Nostalgia is a powerful mechanism for promoting your business, product, or service; most people look at days gone past with a favorable view.
Here are a handful of reasons why nostalgia can be an effective tool for communicating with your consumers.
1. Being a kid again
As children, we looked at the world with wonder and the possibility of what we could someday grow up to be. Many of us would like to return to that simpler time of Underoos, super heroes, and imagination. This is one of the ways that nostalgia is effective, it reminds us to look at the world through a child’s eyes.

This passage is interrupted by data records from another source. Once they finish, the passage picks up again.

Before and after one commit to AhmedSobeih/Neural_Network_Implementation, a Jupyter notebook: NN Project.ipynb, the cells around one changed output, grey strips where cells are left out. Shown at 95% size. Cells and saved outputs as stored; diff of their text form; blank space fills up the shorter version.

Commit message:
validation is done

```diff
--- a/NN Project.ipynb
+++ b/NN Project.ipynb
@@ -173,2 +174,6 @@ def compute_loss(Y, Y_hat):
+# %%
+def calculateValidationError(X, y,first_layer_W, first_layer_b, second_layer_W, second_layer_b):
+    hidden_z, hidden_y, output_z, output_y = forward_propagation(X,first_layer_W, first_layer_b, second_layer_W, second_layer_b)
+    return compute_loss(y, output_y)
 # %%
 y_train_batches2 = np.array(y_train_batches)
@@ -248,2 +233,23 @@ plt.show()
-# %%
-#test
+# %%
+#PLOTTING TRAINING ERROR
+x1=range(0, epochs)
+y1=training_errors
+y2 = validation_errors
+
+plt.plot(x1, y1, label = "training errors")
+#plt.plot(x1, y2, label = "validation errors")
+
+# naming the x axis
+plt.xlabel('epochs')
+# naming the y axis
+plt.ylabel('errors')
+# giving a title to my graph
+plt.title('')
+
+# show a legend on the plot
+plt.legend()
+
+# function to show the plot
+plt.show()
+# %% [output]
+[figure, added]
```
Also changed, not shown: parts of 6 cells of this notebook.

A brilliant commercial that demonstrated this was the little boy dressed as Darth Vader; he used “the force” to start his dad’s Volkswagen. This commercial visualized a wish of most children born between 1970 and 1990—the ability to use the force. Showing an unexpected way to use the autostart function of the Jetta made all of us feel like kids again. Cap’n Crunch cereal tapped into this trend when it offered a retro shirt bearing the image of the iconic mustachioed sea captain if you sent in four box tops. The twist was that it was “Grown-Up Sizes Only,” giving a nod to adults who wish they could go back in time when the prize in a cereal box mattered more than the cereal itself.
2. Simpler times
We also like to be reminded about simpler times, when the world seemed more natural; sports stars played for the love of the game instead of the money, and everything more or less “made sense.”
Chipotle is one such company that launched a campaign to get back to more natural foods (instead of those overly processed) with its Back to the Start video. In it, the Mexican chain shows how we have progressed from letting cows, chickens, and pigs roam free on the land to today when the animals live an existence primarily in factories. Chipotle’s message is to return back to that simpler, more natural time.
Pepsi also has jumped on this trend, advertising “throwback” Pepsi and Mountain Dew bottles and cans. In addition to displaying the older logos, the company is making the soda with real sugar instead of corn syrup.
The NFL was one of the first sports leagues to realize that fans like to see their current stars in the uniforms of the past. While the throwback uniforms might be an interesting style for the younger NFL devotee, those retro uniforms are able to stir nostalgic feelings among older fans. This is one way to bridge the modern game with the past, and to help cement the allegiances of long-time fans despite any apprehension of the modern game in which the money is more important than the team.
3. The generational inside joke
Often brands can use nostalgia as an inside joke to segment their demographic. There are certain things that tie together a generation that are not as important to people younger or older than them.
Rackspace, the company where I work, did just this with the Get Out Of The 90s campaign. In the video series, the company referenced different 90s trends including grunge music, LaserDiscs, and the Clooney haircut, and juxtaposed the changing tastes of popular culture to that of technology of hosting a website online.
Honda had an effective commercial with Matthew Broderick acting out a modern day Ferris Bueller segment in which he called in sick to avoid filming the commercial. Those who came of age with the popular 80s movie understood all the references the commercial made, while it went over the head of many younger audiences. By referencing items that were popular in the past, brands can build a rapport with their audience members who understand the inside joke.